In this fast-paced era of technology, email is used by the majority of society, including municipalities and authorities, because it enables people to communicate quickly and to transfer information more efficiently than regular postal mail. For municipalities and authorities, however, email creates a long-lasting record that may be viewed by others in a number of situations and thus should be used with caution.
The most pertinent situation which email could be viewed by others is if the municipality or authority finds itself a party to litigation. During litigation, emails containing information relative to the litigation may be requested by the opposing party through discovery requests. Even with an effective written policy, no strategy can encapsulate every potential scenario. Therefore, in order to avoid any embarrassing circumstances or additional problems for the municipality and authority (as well as for the individuals comprising either), the person sending the email should consider the following:
1. Regarding the sensitivity of the matter, should the issue be put into print where it will remain?
2. Does the email contain any possible defamation, such as comments on the conduct, character, performance or other disparaging attributes about another. Comments and opinions about someone not copied on the email should be avoided. One idea: would the person sending the email want the subject to read the remarks?
3. Does the email contain any admission of liability relative to the respective municipality or authority?
4. Does the email contain any confidential information that should not be shared?
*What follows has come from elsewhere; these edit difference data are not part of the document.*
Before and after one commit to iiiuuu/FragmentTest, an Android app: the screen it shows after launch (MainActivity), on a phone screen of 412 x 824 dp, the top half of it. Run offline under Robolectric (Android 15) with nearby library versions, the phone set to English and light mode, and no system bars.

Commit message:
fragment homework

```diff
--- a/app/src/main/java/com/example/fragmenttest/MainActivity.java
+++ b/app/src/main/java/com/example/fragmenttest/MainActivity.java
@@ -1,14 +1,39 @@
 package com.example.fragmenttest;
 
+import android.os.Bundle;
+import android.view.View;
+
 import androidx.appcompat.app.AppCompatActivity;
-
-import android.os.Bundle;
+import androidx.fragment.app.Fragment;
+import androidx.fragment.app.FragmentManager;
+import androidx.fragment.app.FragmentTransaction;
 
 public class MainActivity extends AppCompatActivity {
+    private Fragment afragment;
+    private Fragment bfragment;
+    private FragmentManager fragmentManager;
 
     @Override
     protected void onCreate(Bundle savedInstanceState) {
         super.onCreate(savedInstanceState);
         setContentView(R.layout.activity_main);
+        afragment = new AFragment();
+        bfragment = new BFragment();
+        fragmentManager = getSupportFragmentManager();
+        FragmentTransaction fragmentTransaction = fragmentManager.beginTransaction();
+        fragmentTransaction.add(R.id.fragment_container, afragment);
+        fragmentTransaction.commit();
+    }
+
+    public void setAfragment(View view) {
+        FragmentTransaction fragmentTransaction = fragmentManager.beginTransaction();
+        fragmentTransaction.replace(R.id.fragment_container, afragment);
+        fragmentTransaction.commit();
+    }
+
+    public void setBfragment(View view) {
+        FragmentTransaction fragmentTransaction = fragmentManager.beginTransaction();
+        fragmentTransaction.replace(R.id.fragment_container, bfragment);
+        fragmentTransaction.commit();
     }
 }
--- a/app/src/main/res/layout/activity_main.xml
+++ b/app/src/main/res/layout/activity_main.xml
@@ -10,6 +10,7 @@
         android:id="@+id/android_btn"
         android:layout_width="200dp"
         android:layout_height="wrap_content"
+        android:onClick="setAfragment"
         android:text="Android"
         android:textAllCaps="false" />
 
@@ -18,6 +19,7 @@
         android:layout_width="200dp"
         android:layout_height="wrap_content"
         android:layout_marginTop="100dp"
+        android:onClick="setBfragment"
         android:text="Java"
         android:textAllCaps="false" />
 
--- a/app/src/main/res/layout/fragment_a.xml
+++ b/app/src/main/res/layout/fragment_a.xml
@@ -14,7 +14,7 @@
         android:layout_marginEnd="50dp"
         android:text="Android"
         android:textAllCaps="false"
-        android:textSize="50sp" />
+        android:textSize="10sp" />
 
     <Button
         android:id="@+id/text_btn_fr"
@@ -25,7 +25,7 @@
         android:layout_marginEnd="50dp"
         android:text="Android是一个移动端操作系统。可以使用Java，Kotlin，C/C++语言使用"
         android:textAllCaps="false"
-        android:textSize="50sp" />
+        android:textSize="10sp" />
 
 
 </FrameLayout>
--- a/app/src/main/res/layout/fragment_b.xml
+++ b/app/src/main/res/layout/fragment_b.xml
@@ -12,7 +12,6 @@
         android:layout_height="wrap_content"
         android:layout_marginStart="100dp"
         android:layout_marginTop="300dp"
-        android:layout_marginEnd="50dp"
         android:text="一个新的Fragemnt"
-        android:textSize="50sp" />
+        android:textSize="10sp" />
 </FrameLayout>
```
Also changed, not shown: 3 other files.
5. How accurate is the information?
6. A good practice is to email only necessary information and exclude anything irrelevant.
7. Also, if the content would not be written on letterhead, then it should not be written in an email.
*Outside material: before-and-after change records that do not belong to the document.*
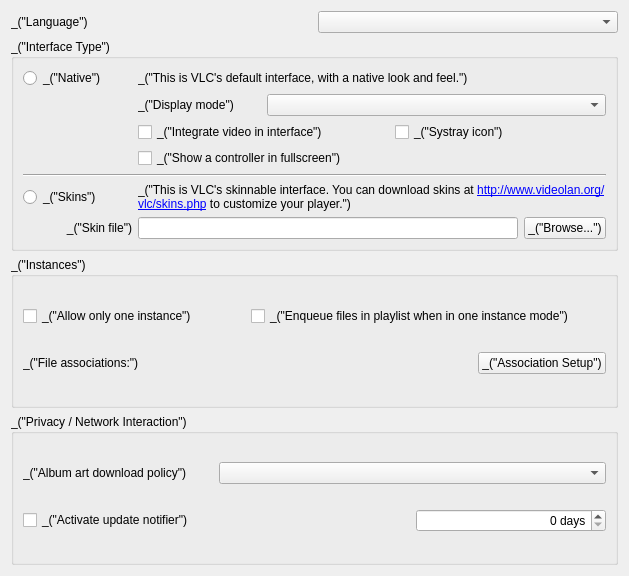
omunroe-com/ubtvlc, file modules/gui/qt4/ui/sprefs_interface.ui: the form before one commit.
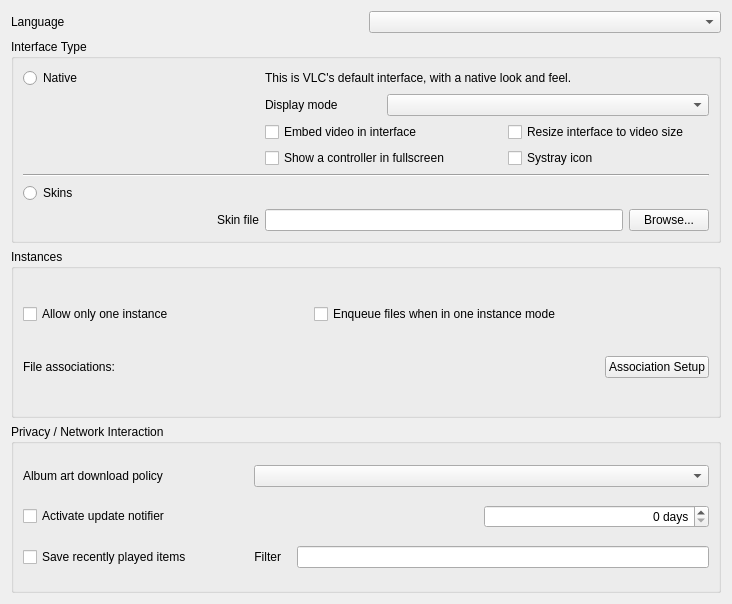
The form after the commit.

Diff of the .ui file:
```diff
--- a/modules/gui/qt4/ui/sprefs_interface.ui
+++ b/modules/gui/qt4/ui/sprefs_interface.ui
@@ -1,12 +1,12 @@
 <ui version="4.0" >
  <class>SPrefsInterface</class>
- <widget class="QWidget" name="SPrefsInterface" >
-  <property name="geometry" >
+ <widget class="QWidget" name="SPrefsInterface">
+  <property name="geometry">
    <rect>
     <x>0</x>
     <y>0</y>
-    <width>629</width>
-    <height>576</height>
+    <width>732</width>
+    <height>604</height>
    </rect>
   </property>
   <property name="sizePolicy" >
@@ -18,56 +18,153 @@
   <property name="windowTitle" >
    <string>Form</string>
   </property>
-  <layout class="QGridLayout" name="gridLayout_3" >
-   <item row="0" column="0" >
-    <widget class="QLabel" name="languageLabel" >
-     <property name="text" >
-      <string>_("Language")</string>
+  <layout class="QGridLayout" name="gridLayout_3">
+   <item row="0" column="0">
+    <widget class="QLabel" name="languageLabel">
+     <property name="text">
+      <string>Language</string>
      </property>
     </widget>
    </item>
    <item row="0" column="1" >
     <widget class="QComboBox" name="language" />
    </item>
-   <item row="1" column="0" colspan="2" >
-    <widget class="QGroupBox" name="groupBox" >
-     <property name="title" >
-      <string>_("Interface Type")</string>
+   <item row="2" column="0" colspan="2">
+    <widget class="QGroupBox" name="OneInterfaceBox">
+     <property name="title">
+      <string>Instances</string>
      </property>
-     <layout class="QGridLayout" name="gridLayout" >
-      <item row="0" column="0" >
-       <widget class="QRadioButton" name="qt4" >
-        <property name="sizePolicy" >
-         <sizepolicy vsizetype="Fixed" hsizetype="Maximum" >
+     <layout class="QGridLayout" name="gridLayout_2">
+      <item row="0" column="0">
+       <widget class="QCheckBox" name="OneInterfaceMode">
+        <property name="text">
+         <string>Allow only one instance</string>
+        </property>
+       </widget>
+      </item>
+      <item row="1" column="0">
+       <widget class="QLabel" name="assoName">
+        <property name="text">
+         <string>File associations:</string>
+        </property>
+       </widget>
+      </item>
+      <item row="0" column="1" colspan="2">
+       <widget class="QCheckBox" name="EnqueueOneInterfaceMode">
+        <property name="text">
+         <string>Enqueue files when in one instance mode</string>
+        </property>
+       </widget>
+      </item>
+      <item row="1" column="2">
+       <widget class="QPushButton" name="assoButton">
+        <property name="sizePolicy">
+         <sizepolicy hsizetype="Maximum" vsizetype="Fixed">
           <horstretch>0</horstretch>
           <verstretch>0</verstretch>
          </sizepolicy>
         </property>
-        <property name="text" >
-         <string>_("Native")</string>
+        <property name="text">
+         <string>Association Setup</string>
         </property>
        </widget>
       </item>
-      <item row="0" column="1" >
-       <spacer name="horizontalSpacer" >
-        <property name="orientation" >
-         <enum>Qt::Horizontal</enum>
+     </layout>
+    </widget>
+   </item>
+   <item row="3" column="0" colspan="2">
+    <widget class="QGroupBox" name="groupBox_2">
+     <property name="title">
+      <string>Privacy / Network Interaction</string>
+     </property>
+     <layout class="QGridLayout">
+      <item row="0" column="0">
+       <widget class="QLabel" name="artFetchLabel">
+        <property name="text">
+         <string>Album art download policy</string>
         </property>
-        <property name="sizeType" >
-         <enum>QSizePolicy::Fixed</enum>
+       </widget>
+      </item>
+      <item row="1" column="0">
+       <widget class="QCheckBox" name="updatesBox">
+        <property name="text">
+         <string>Activate update notifier</string>
         </property>
-        <property name="sizeHint" stdset="0" >
-         <size>
-          <width>20</width>
-          <height>20</height>
-         </size>
+       </widget>
+      </item>
+      <item row="1" column="2">
+       <widget class="QSpinBox" name="updatesDays">
+        <property name="alignment">
+         <set>Qt::AlignRight|Qt::AlignTrailing|Qt::AlignVCenter</set>
         </property>
-       </spacer>
+        <property name="suffix">
+         <string> days</string>
+        </property>
+       </widget>
       </item>
-      <item row="0" column="2" colspan="4" >
-       <widget class="QLabel" name="defaultLabel" >
-        <property name="sizePolicy" >
-         <sizepolicy vsizetype="Preferred" hsizetype="MinimumExpanding" >
+      <item row="2" column="0">
+       <widget class="QCheckBox" name="saveRecentlyPlayed">
+        <property name="text">
+         <string>Save recently played items</string>
+        </property>
+       </widget>
+      </item>
+      <item row="0" column="1" colspan="2">
+       <widget class="QComboBox" name="artFetcher"/>
+      </item>
+      <item row="2" column="1" colspan="2">
+       <layout class="QHBoxLayout" name="horizontalLayout">
+        <item>
+         <widget class="QLabel" name="filterLabel">
+          <property name="text">
+           <string>Filter</string>
+          </property>
+          <property name="alignment">
+           <set>Qt::AlignRight|Qt::AlignTrailing|Qt::AlignVCenter</set>
+          </property>
+          <property name="margin">
+           <number>5</number>
+          </property>
+          <property name="indent">
+           <number>10</number>
+          </property>
+         </widget>
+        </item>
+        <item>
+         <widget class="QLineEdit" name="recentlyPlayedFilters">
+          <property name="sizePolicy">
+           <sizepolicy hsizetype="MinimumExpanding" vsizetype="Fixed">
+            <horstretch>0</horstretch>
+            <verstretch>0</verstretch>
+           </sizepolicy>
+          </property>
+          <property name="toolTip">
+           <string>Separate words by | (without space)</string>
+          </property>
+         </widget>
+        </item>
+       </layout>
+      </item>
+     </layout>
+    </widget>
+   </item>
+   <item row="1" column="0" colspan="2">
+    <widget class="QGroupBox" name="groupBox">
+     <property name="title">
+      <string>Interface Type</string>
+     </property>
+     <layout class="QGridLayout" name="gridLayout">
+      <item row="0" column="0" colspan="2">
+       <widget class="QRadioButton" name="qt4">
+        <property name="text">
+         <string>Native</string>
+        </property>
+       </widget>
+      </item>
+      <item row="0" column="2" colspan="4">
+       <widget class="QLabel" name="defaultLabel">
+        <property name="sizePolicy">
+         <sizepolicy hsizetype="MinimumExpanding" vsizetype="Preferred">
           <horstretch>0</horstretch>
           <verstretch>0</verstretch>
          </sizepolicy>
@@ -75,8 +172,8 @@
         <property name="frameShape" >
          <enum>QFrame::NoFrame</enum>
         </property>
-        <property name="text" >
-         <string>_("This is VLC's default interface, with a native look and feel.")</string>
+        <property name="text">
+         <string>This is VLC's default interface, with a native look and feel.</string>
         </property>
         <property name="textFormat" >
          <enum>Qt::RichText</enum>
@@ -97,8 +194,8 @@
           <verstretch>0</verstretch>
          </sizepolicy>
         </property>
-        <property name="text" >
-         <string>_("Display mode")</string>
+        <property name="text">
+         <string>Display mode</string>
         </property>
        </widget>
       </item>
@@ -112,38 +209,31 @@
         </property>
        </widget>
       </item>
-      <item row="2" column="2" colspan="2" >
-       <widget class="QCheckBox" name="embedVideo" >
-        <property name="text" >
-         <string>_("Integrate video in interface")</string>
+      <item row="2" column="2" colspan="2">
+       <widget class="QCheckBox" name="embedVideo">
+        <property name="text">
+         <string>Embed video in interface</string>
         </property>
        </widget>
       </item>
-      <item row="2" column="4" colspan="2" >
-       <widget class="QCheckBox" name="systrayBox" >
-        <property name="text" >
-         <string>_("Systray icon")</string>
+      <item row="3" column="2" colspan="2">
+       <widget class="QCheckBox" name="fsController">
+        <property name="text">
+         <string>Show a controller in fullscreen</string>
         </property>
        </widget>
       </item>
-      <item row="3" column="2" colspan="4" >
-       <widget class="QCheckBox" name="fsController" >
-        <property name="text" >
-         <string>_("Show a controller in fullscreen")</string>
+      <item row="5" column="0" colspan="2">
+       <widget class="QRadioButton" name="skins">
+        <property name="text">
+         <string>Skins</string>
         </property>
        </widget>
       </item>
-      <item row="5" column="0" >
-       <widget class="QRadioButton" name="skins" >
-        <property name="text" >
-         <string>_("Skins")</string>
-        </property>
-       </widget>
-      </item>
-      <item row="5" column="2" colspan="4" >
-       <widget class="QLabel" name="skinsLabel" >
-        <property name="sizePolicy" >
-         <sizepolicy vsizetype="Minimum" hsizetype="Minimum" >
+      <item row="5" column="2" colspan="4">
+       <widget class="QLabel" name="skinsLabel">
+        <property name="sizePolicy">
+         <sizepolicy hsizetype="Minimum" vsizetype="Minimum">
           <horstretch>0</horstretch>
           <verstretch>0</verstretch>
          </sizepolicy>
@@ -151,8 +241,8 @@
         <property name="frameShape" >
          <enum>QFrame::NoFrame</enum>
         </property>
-        <property name="text" >
-         <string>_("This is VLC's skinnable interface. You can download skins at &lt;a href="http://www.videolan.org/vlc/skins.php">http://www.videolan.org/vlc/skins.php&lt;/a> to customize your player.")</string>
+        <property name="text">
+         <string/>
         </property>
         <property name="textFormat" >
          <enum>Qt::RichText</enum>
@@ -174,10 +264,10 @@
         </property>
        </widget>
       </item>
-      <item row="6" column="0" colspan="2" >
-       <widget class="QLabel" name="label_4" >
-        <property name="text" >
-         <string>_("Skin file")</string>
+      <item row="6" column="0" colspan="2">
+       <widget class="QLabel" name="skinFileLabel">
+        <property name="text">
+         <string>Skin file</string>
         </property>
         <property name="alignment" >
          <set>Qt::AlignRight|Qt::AlignTrailing|Qt::AlignVCenter</set>
@@ -205,8 +295,8 @@
           <verstretch>0</verstretch>
          </sizepolicy>
         </property>
-        <property name="text" >
-         <string>_("Browse...")</string>
+        <property name="text">
+         <string>Browse...</string>
         </property>
        </widget>
       </item>
@@ -217,82 +307,17 @@
         </property>
        </widget>
       </item>
-     </layout>
-    </widget>
-   </item>
-   <item row="2" column="0" colspan="2" >
-    <widget class="QGroupBox" name="OneInterfaceBox" >
-     <property name="title" >
-      <string>_("Instances")</string>
-     </property>
-     <layout class="QGridLayout" name="gridLayout_2" >
-      <item row="0" column="0" >
-       <widget class="QCheckBox" name="OneInterfaceMode" >
-        <property name="text" >
-         <string>_("Allow only one instance")</string>
+      <item row="3" column="4" colspan="2">
+       <widget class="QCheckBox" name="systrayBox">
+        <property name="text">
+         <string>Systray icon</string>
         </property>
        </widget>
       </item>
-      <item row="1" column="0" >
-       <widget class="QLabel" name="assoName" >
-        <property name="text" >
-         <string>_("File associations:")</string>
-        </property>
-       </widget>
-      </item>
-      <item row="0" column="1" colspan="2" >
-       <widget class="QCheckBox" name="EnqueueOneInterfaceMode" >
-        <property name="text" >
-         <string>_("Enqueue files in playlist when in one instance mode")</string>
-        </property>
-       </widget>
-      </item>
-      <item row="1" column="2" >
-       <widget class="QPushButton" name="assoButton" >
-        <property name="sizePolicy" >
-         <sizepolicy vsizetype="Fixed" hsizetype="Maximum" >
-          <horstretch>0</horstretch>
-          <verstretch>0</verstretch>
-         </sizepolicy>
-        </property>
-        <property name="text" >
-         <string>_("Association Setup")</string>
-        </property>
-       </widget>
-      </item>
-     </layout>
-    </widget>
-   </item>
-   <item row="3" column="0" colspan="2" >
-    <widget class="QGroupBox" name="groupBox_2" >
-     <property name="title" >
-      <string>_("Privacy / Network Interaction")</string>
-     </property>
-     <layout class="QGridLayout" >
-      <item row="0" column="0" >
-       <widget class="QLabel" name="artFetchLabel" >
-        <property name="text" >
-         <string>_("Album art download policy")</string>
-        </property>
-       </widget>
-      </item>
-      <item row="0" column="1" colspan="2" >
-       <widget class="QComboBox" name="artFetcher" />
-      </item>
-      <item row="1" column="0" >
-       <widget class="QCheckBox" name="updatesBox" >
-        <property name="text" >
-         <string>_("Activate update notifier")</string>
-        </property>
-       </widget>
-      </item>
-      <item row="1" column="2" >
-       <widget class="QSpinBox" name="updatesDays" >
-        <property name="alignment" >
-         <set>Qt::AlignRight|Qt::AlignTrailing|Qt::AlignVCenter</set>
-        </property>
-        <property name="suffix" >
-         <string> days</string>
+      <item row="2" column="4" colspan="2">
+       <widget class="QCheckBox" name="resizingBox">
+        <property name="text">
+         <string>Resize interface to video size</string>
         </property>
        </widget>
       </item>
```
Left out of the diff: 77 changed lines with no effect on the pictures.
With these understandings put into practice, any negativity that could have been contained in emails can be minimized or even possibly eliminated.
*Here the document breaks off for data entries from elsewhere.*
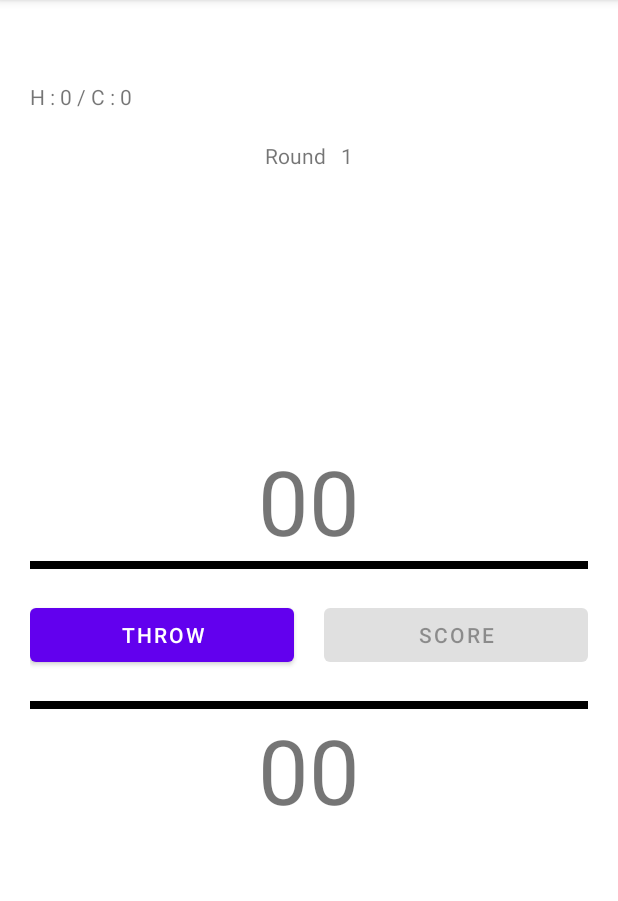
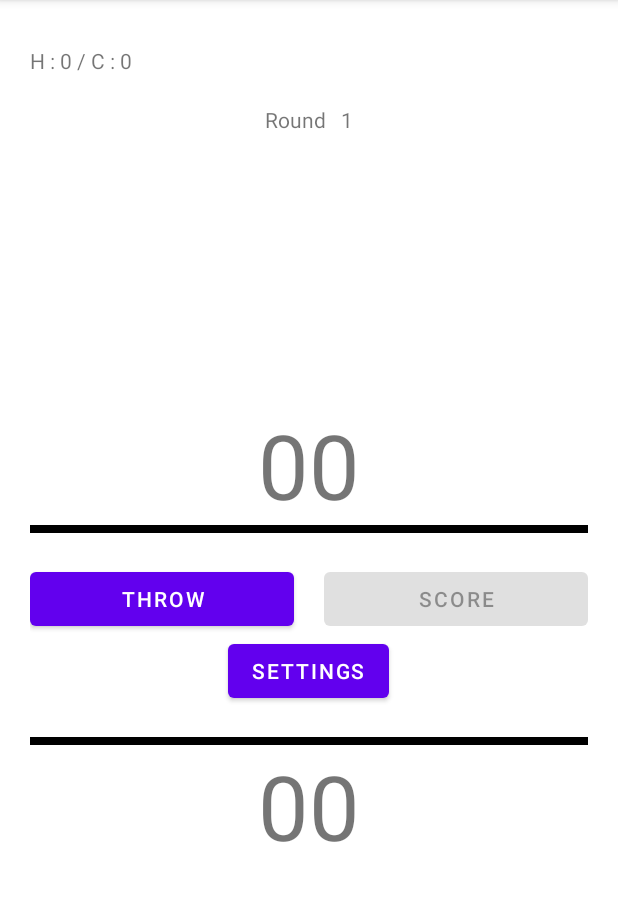
Before and after one commit to dnadawa/DiceDash, an Android app: the GameActivity screen opened directly, with no data from a screen before it, on a phone screen of 412 x 824 dp, the part 84-985 px from its top. Run offline under Robolectric (Android 15) with nearby library versions, the phone set to English and light mode, and no system bars; pictures from the network do not load.

Commit message:
Add settings dialog

```diff
--- a/app/src/main/res/layout/activity_game.xml
+++ b/app/src/main/res/layout/activity_game.xml
@@ -129,7 +129,9 @@
     <LinearLayout
         android:layout_width="match_parent"
         android:layout_height="wrap_content"
-        android:layout_margin="20dp"
+        android:layout_marginLeft="20dp"
+        android:layout_marginRight="20dp"
+        android:layout_marginTop="20dp"
         android:orientation="horizontal">
 
         <Button
@@ -149,7 +151,16 @@
             android:enabled="false"
             android:onClick="onScoreButtonPressed"
             android:text="Score" />
+
     </LinearLayout>
+
+    <Button
+        android:id="@+id/btnSettings"
+        android:layout_width="wrap_content"
+        android:layout_height="wrap_content"
+        android:layout_marginBottom="20dp"
+        android:text="Settings"
+        android:onClick="showSettingsDialog"/>
 
     <View
         android:id="@+id/divider2"
```
Also changed, not shown: app/src/main/java/com/w1866973/diceroller/GameActivity.kt (+58 -15 lines), app/src/main/java/com/w1866973/diceroller/MainActivity.kt (+1 -21 lines), app/src/main/res/layout/settings_dialog.xml (renamed from app/src/main/res/layout/set_score_dialog.xml, +8 -4 lines).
Also, to guard against emails that may accidentally or mistakenly be sent to the wrong recipient, municipalities and authorities should include a confidentiality and privilege notice at the end of all email communications. Such a notice would identify the information contained in the email as being privileged, confidential and protected from disclosure. The notice would warn the receiver of the email, should he/she not be the intended recipient, any dissemination, distribution or copying of the email is strictly prohibited. In addition, the unintended recipient would be directed to contact the person who sent the email to notify him/her they are not meant to receive such email and then to delete the email from his/her computer.